"And he was kind of cavalier," Clapton recalls. "He said, 'Well, take her, she's yours.' "

Patti remembers it all quite differently, saying that Harrison became "furious" when he discovered the two of them at a party. She eventually married Clapton, but they too divorced. The film includes a brief excerpt from a press conference in which Harrison is asked about the triangle.

Clapton is still a friend and all-around great guy, Harrison says. "I'd rather she was with him than some dope."

George's music, both with and without The Beatles, is the film's real reason for being. And although Lennon and McCartney wrote the great majority of the material, Harrison certainly got his licks in with the likes of "If I Needed Someone" (from Rubber Soul); "Taxman" and "I Want to Tell You" (Revolver); "While My Guitar Gently Weeps" and "Long, Long, Long" (The White Album); and "Something" and "Here Comes the Sun" (Abbey Road).

McCartney notes early in the film that George was recruited because his solo guitar playing was far superior to his or John's. He then became the first Beatle to grow very weary of it all -- the fame, the demands, the secondary status.

"He had the 'love bag of beans' personality -- and the bag of anger," Starr says.

Harrison eventually hooked up with another group of ad hoc mates -- Tom Petty, Bob Dylan, Roy Orbison and Jeff Lynne. They became The Traveling Wilburys, although they never toured. One of the film's high points is footage of their studio rehearsals together. Petty, in a new interview, says that Harrison was completely responsible for forming the group. He also has an amusing anecdote about the time Harrison dropped by to teach him the ukulele -- and then left a bunch of the instruments behind should they ever need them again.

Near the end of his life, Harrison pretty much stayed at home in the Friar Park mansion he had bought and restored. He built a recording studio within, and there's terrific home footage of a proud George mixing some of his son Dhani's guitar work before they give each other hugs.

Harrison otherwise loved tending to his garden or planting trees. And despite Olivia's urging, he had no interest in picking up a latter day slew of awards being offered to him.

"I don't want it," she remembers him saying. "Tell them to get another monkey."

Harrison had a sense of humor, though. Starr cracks him up during their joint appearance on a British TV show. And it's always good to see the outwardly reticent Harrison laugh or cavort, either in a setting such as this or in some of the home movies made available.

Olivia also recounts at length the night a violent, knife-wielding intruder broke into their home. George suffered a collapsed lung and other wounds while he and Olivia likewise bloodied their assailant before police arrived.

His dad, who had survived an earlier bout with cancer, emerged scar-free, son Dhani says.
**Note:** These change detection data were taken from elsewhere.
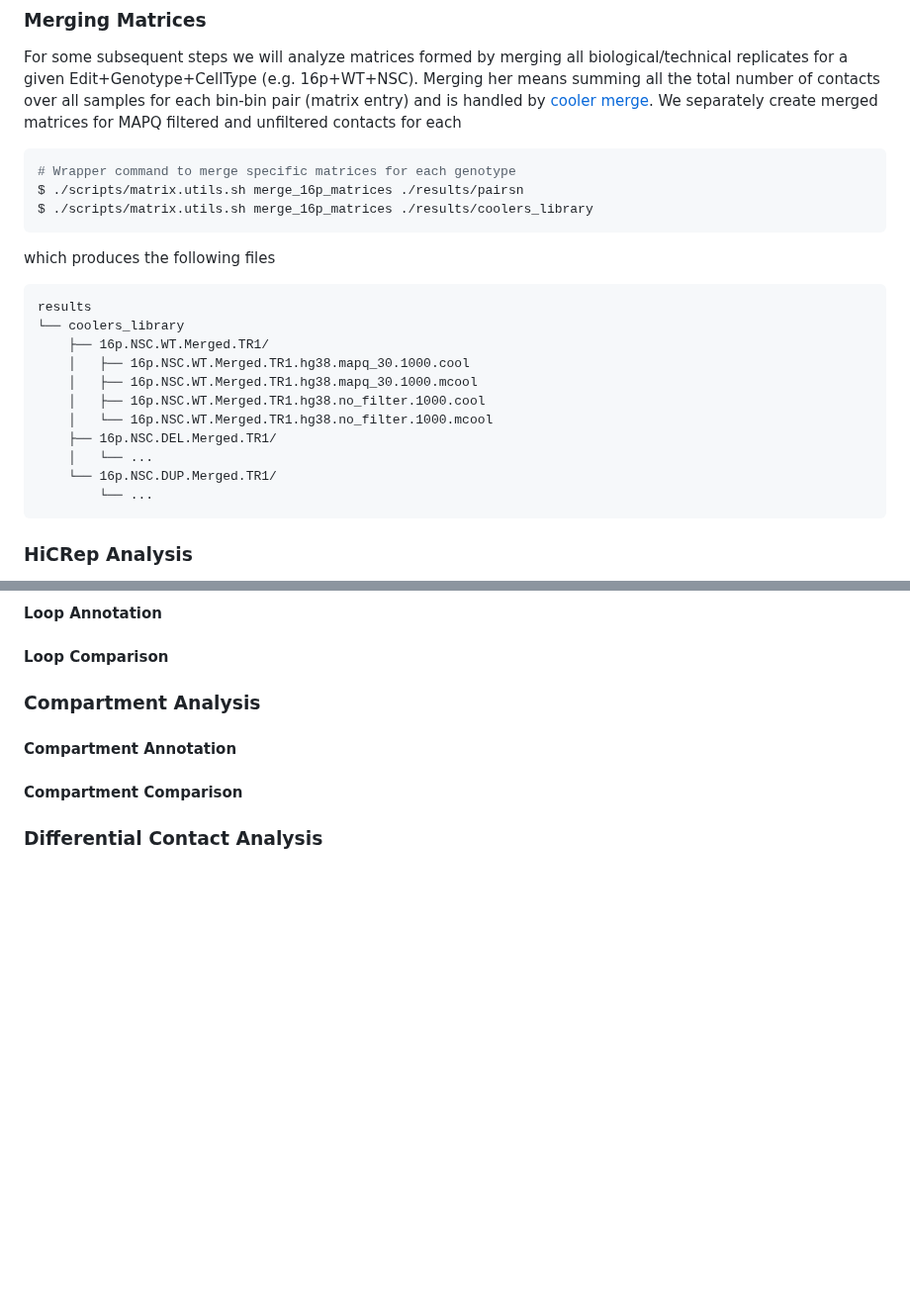
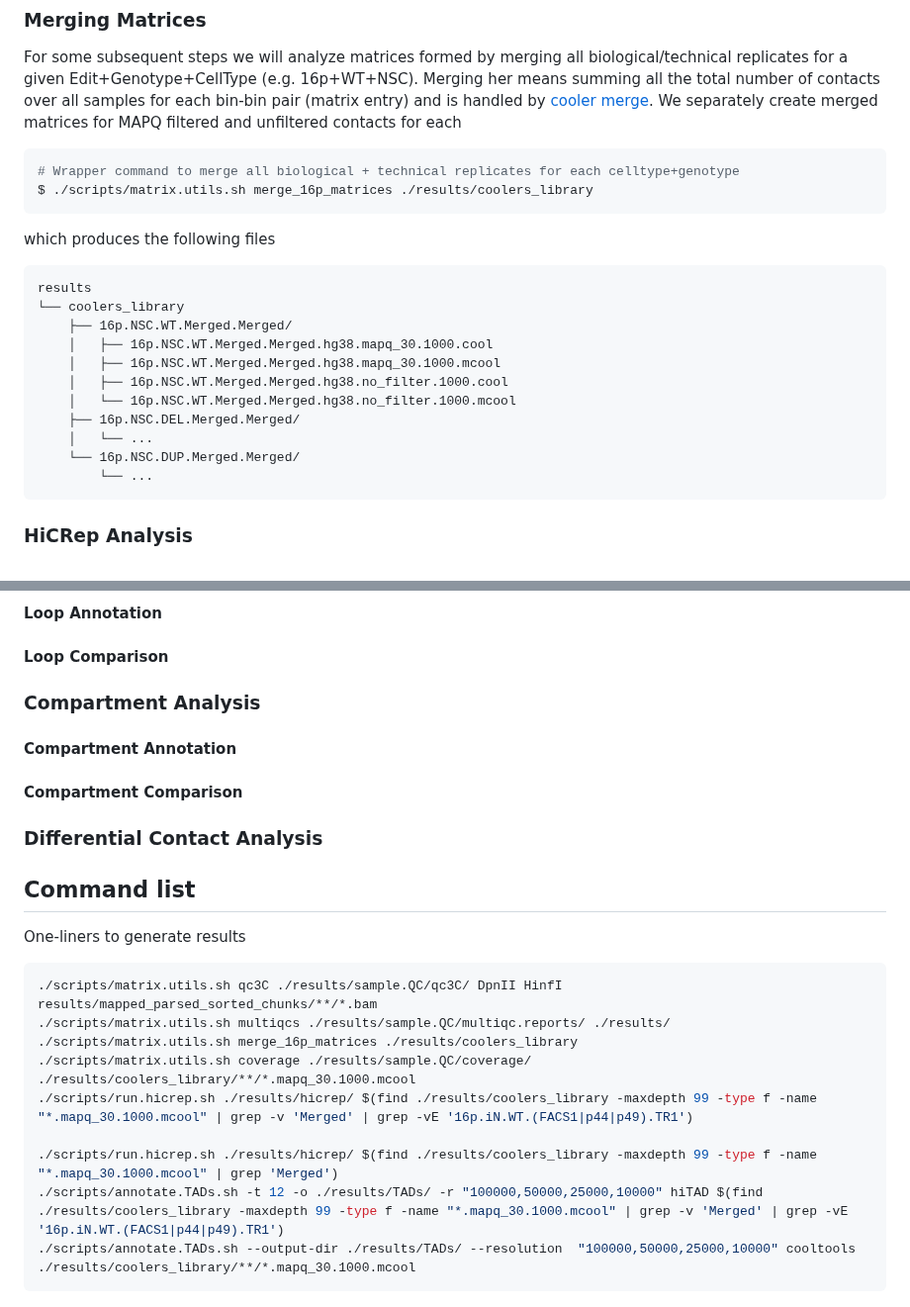
Before and after one commit to talkowski-lab/16p_HiC, a Markdown page: README.md, 2 parts joined by grey strips. Shown at 99% size. Drawn GitHub-style; blank space fills up the shorter version.

Commit message:
Update command to generate results + fix example SampleID+filepaths

````diff
--- a/README.md
+++ b/README.md
@@ -167,22 +167,21 @@ Merging her means summing all the total number of contacts over all samples for
 We separately create merged matrices for MAPQ filtered and unfiltered contacts for each
 
 ```bash
-# Wrapper command to merge specific matrices for each genotype
-$ ./scripts/matrix.utils.sh merge_16p_matrices ./results/pairsn
+# Wrapper command to merge all biological + technical replicates for each celltype+genotype
 $ ./scripts/matrix.utils.sh merge_16p_matrices ./results/coolers_library
 ```
 which produces the following files
 ```
 results
 └── coolers_library
-    ├── 16p.NSC.WT.Merged.TR1/
-    │   ├── 16p.NSC.WT.Merged.TR1.hg38.mapq_30.1000.cool
-    │   ├── 16p.NSC.WT.Merged.TR1.hg38.mapq_30.1000.mcool
-    │   ├── 16p.NSC.WT.Merged.TR1.hg38.no_filter.1000.cool
-    │   └── 16p.NSC.WT.Merged.TR1.hg38.no_filter.1000.mcool
-    ├── 16p.NSC.DEL.Merged.TR1/
+    ├── 16p.NSC.WT.Merged.Merged/
+    │   ├── 16p.NSC.WT.Merged.Merged.hg38.mapq_30.1000.cool
+    │   ├── 16p.NSC.WT.Merged.Merged.hg38.mapq_30.1000.mcool
+    │   ├── 16p.NSC.WT.Merged.Merged.hg38.no_filter.1000.cool
+    │   └── 16p.NSC.WT.Merged.Merged.hg38.no_filter.1000.mcool
+    ├── 16p.NSC.DEL.Merged.Merged/
     │   └── ...
-    └── 16p.NSC.DUP.Merged.TR1/
+    └── 16p.NSC.DUP.Merged.Merged/
         └── ...
 ```
 
@@ -268,3 +267,19 @@ For 2 different TAD boundary annotation sets (just is/is not a boundary) of the
 #### Compartment Comparison
 
 ### Differential Contact Analysis
+
+## Command list
+
+One-liners to generate results
+
+```bash
+./scripts/matrix.utils.sh qc3C ./results/sample.QC/qc3C/ DpnII HinfI results/mapped_parsed_sorted_chunks/**/*.bam
+./scripts/matrix.utils.sh multiqcs ./results/sample.QC/multiqc.reports/ ./results/
+./scripts/matrix.utils.sh merge_16p_matrices ./results/coolers_library
+./scripts/matrix.utils.sh coverage ./results/sample.QC/coverage/ ./results/coolers_library/**/*.mapq_30.1000.mcool
+./scripts/run.hicrep.sh ./results/hicrep/ $(find ./results/coolers_library -maxdepth 99 -type f -name "*.mapq_30.1000.mcool" | grep -v 'Merged' | grep -vE '16p.iN.WT.(FACS1|p44|p49).TR1')
+
+./scripts/run.hicrep.sh ./results/hicrep/ $(find ./results/coolers_library -maxdepth 99 -type f -name "*.mapq_30.1000.mcool" | grep 'Merged')
+./scripts/annotate.TADs.sh -t 12 -o ./results/TADs/ -r "100000,50000,25000,10000" hiTAD $(find ./results/coolers_library -maxdepth 99 -type f -name "*.mapq_30.1000.mcool" | grep -v 'Merged' | grep -vE '16p.iN.WT.(FACS1|p44|p49).TR1')
+./scripts/annotate.TADs.sh --output-dir ./results/TADs/ --resolution  "100000,50000,25000,10000" cooltools ./results/coolers_library/**/*.mapq_30.1000.mcool
+```
````
Also changed, not shown: other parts of README.md (+1 -1 lines).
But "it definitely took years off his life."

Starr says he last saw Harrison when he was "very ill, and he could only lay down." He recalls George's last words to him when he said he had to go to Boston to see his daughter, who also had cancer.

"Do you want me to come with ya?" Harrison asked. Starr chokes up before joking, "God, it's like Barbara (f-ing) Walters here, isn't it?"

McCartney isn't one to get misty. What does he miss the most about George? "His humor. His friendship. His love," he replies somewhat generically. Or at least that's what came out of the editing room.

Living in the Material World falls short of Scorsese's terrific two-part PBS film, No Direction Home: Bob Dylan. It lurches about too much at times. And in a three-and-a-half hour film, there's no need to cut some of the performances so short.

Scorsese also barely touches on longtime friend/guitarist Klaus Voormann's first-hand observation that Harrison "stepped back" and began to heavily use drugs again after buying Friar Park. Voormann says he doesn't know why that happened, other than George being a "very extreme" person who plunged into everything full-speed, whether it was "meditation or coke-sniffing." The film leaves it at that.

Olivia Harrison gets the last words, saying that when her husband died, "he just lit the room."

It's clear she means that literally. And it kind of dampens the afterglow of a film that sheds a lot of light on its subject but at times can be a little too blissed out for its own good.